The wife appeals from a judgment entered in a Probate Court in a proceeding she initiated to have the husband adjudged in contempt for substantial arrearages in complying with a child support order. The judgment appealed from was based on evidence and representations of counsel from which the judge might properly find changed circumstances and had the effect of reducing the husband's support obligation from $120 a week to $75 a week ($25 of which was allocated to repayment of arrearages). The wife argues on appeal that the Probate Court has no power in a contempt proceeding to modify the underlying support obligation, at least prospectively (see Watts v. Watts, 314 Mass. 129 ), and that the exercise of such a power would violate the notice requirements of the due process clause of the Fourteenth Amendment to the United States Constitution. No such contentions, however, were raised by her (previous) counsel below. The transcripts of the June 30, 1975, and October 17, 1975, hearings make it clear that the judge contemplated modifying the underlying support obligation from the outset, and the only concern voiced on behalf of the wife when the judge proposed the amount reflected in the judgment appealed from was a doubt whether the husband would keep current with that lesser amount. The transcript justifies, in our opinion, the judge's characterization of his order as having been agreed upon in open court. The wife's objections to the procedure followed may not be raised for the first time in this court. Schlichte v. Schlichte, 2 Mass. App. Ct. 862 (1974). Judgment affirmed.

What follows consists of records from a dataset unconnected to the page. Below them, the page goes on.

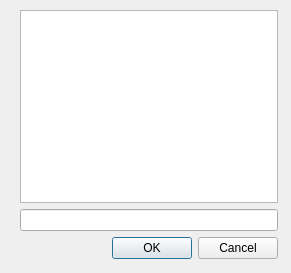
First picture: the form in Dialog.ui, repository Chillwind132/FileSync_ARS, before the edit.
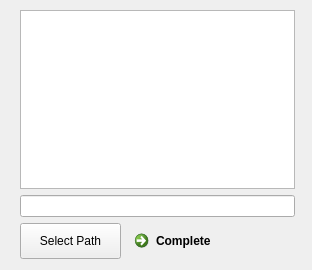
Second picture: the form after the edit.

Diff of the .ui file:
```diff
--- a/Dialog.ui
+++ b/Dialog.ui
@@ -6,54 +6,64 @@
    <rect>
     <x>0</x>
     <y>0</y>
-    <width>291</width>
-    <height>273</height>
+    <width>312</width>
+    <height>270</height>
    </rect>
   </property>
-  <property name="sizePolicy">
-   <sizepolicy hsizetype="Fixed" vsizetype="Fixed">
-    <horstretch>0</horstretch>
-    <verstretch>0</verstretch>
-   </sizepolicy>
-  </property>
   <property name="minimumSize">
    <size>
-    <width>291</width>
-    <height>273</height>
+    <width>312</width>
+    <height>270</height>
    </size>
   </property>
   <property name="maximumSize">
    <size>
-    <width>291</width>
-    <height>273</height>
+    <width>312</width>
+    <height>270</height>
    </size>
   </property>
   <property name="windowTitle">
    <string>Dialog</string>
   </property>
+  <property name="layoutDirection">
+   <enum>Qt::LeftToRight</enum>
+  </property>
   <widget class="QWidget" name="">
    <property name="geometry">
     <rect>
      <x>20</x>
      <y>10</y>
-     <width>258</width>
+     <width>275</width>
      <height>249</height>
     </rect>
    </property>
    <layout class="QGridLayout" name="gridLayout">
-    <item row="0" column="0">
+    <item row="0" column="0" colspan="2">
      <widget class="QListWidget" name="listWidget"/>
     </item>
-    <item row="1" column="0">
-     <widget class="QLineEdit" name="lineEdit_3"/>
+    <item row="2" column="0" colspan="2">
+     <widget class="QLineEdit" name="lineEdit"/>
     </item>
-    <item row="2" column="0">
-     <widget class="QDialogButtonBox" name="buttonBox">
-      <property name="orientation">
-       <enum>Qt::Horizontal</enum>
+    <item row="3" column="1">
+     <widget class="QCommandLinkButton" name="commandLinkButton_go">
+      <property name="layoutDirection">
+       <enum>Qt::RightToLeft</enum>
       </property>
-      <property name="standardButtons">
-       <set>QDialogButtonBox::Cancel|QDialogButtonBox::Ok</set>
+      <property name="text">
+       <string>Complete</string>
+      </property>
+     </widget>
+    </item>
+    <item row="3" column="0">
+     <widget class="QPushButton" name="pushButton_select">
+      <property name="sizePolicy">
+       <sizepolicy hsizetype="Minimum" vsizetype="Preferred">
+        <horstretch>0</horstretch>
+        <verstretch>0</verstretch>
+       </sizepolicy>
+      </property>
+      <property name="text">
+       <string>Select Path</string>
       </property>
      </widget>
     </item>
```
Left out of the diff: 35 changed lines with no effect on the pictures.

1. There was no error in the admission in evidence of the cash receipts journal of Ford Motor Credit Company to prove the absence of a cash payment by the plaintiff's son. The point is controlled by Commonwealth v. Torrealba, 316 Mass. 24 , 30 (1944), and Cohen v. Boston Edison Co. 322 Mass. 239 , 241-242 (1948), or Donovan v. Boston & Me. R.R. 158 Mass. 450 , 454-456 (1893), rather than by Riley v. Boehm, 167 Mass. 183 , 187 (1896), and MacIntosh v. Cioppa, 245 Mass. 152 , 155 (1923), on which the plaintiff relies. See also 5 Wigmore, Evidence Section 1531 (Chadbourn rev. 1974); Leach & Liacos, Massachusetts Evidence 313-314 (4th ed. 1967).
2. As evidence of the absence of an entry in the journal was admissible, the absence could also be proved by the testimony of one who had examined the journal. Commonwealth v. Best, 180 Mass. 492 , 495 (1902). Cohen v. Boston Edison Co., supra at 241. 3. The plaintiff cites no authority, and we know of none, for her contention that the trial judge was required to admit in evidence a ten-year-old hospital record indicating that the plaintiff's son had a learning disorder, offered apparently to explain inconsistencies and lapses in his testimony. Compare Commonwealth v. Ennis, 2 Mass. App. Ct. 864 (1974). 4. We have reviewed the evidence and conclude that the judge was not clearly erroneous in finding that the plaintiff's son did not make a cash payment to Ford Motor Credit Company. 5. The plaintiff's claims under G. L. c. 255B, Section 20A(B), as in effect prior to St. 1973, c. 629, Section 2, and G. L. c. 93A, Section 9(3) and (4), fail because there was evidence to warrant the trial judge's finding that the letter was mailed on August 16, 1974.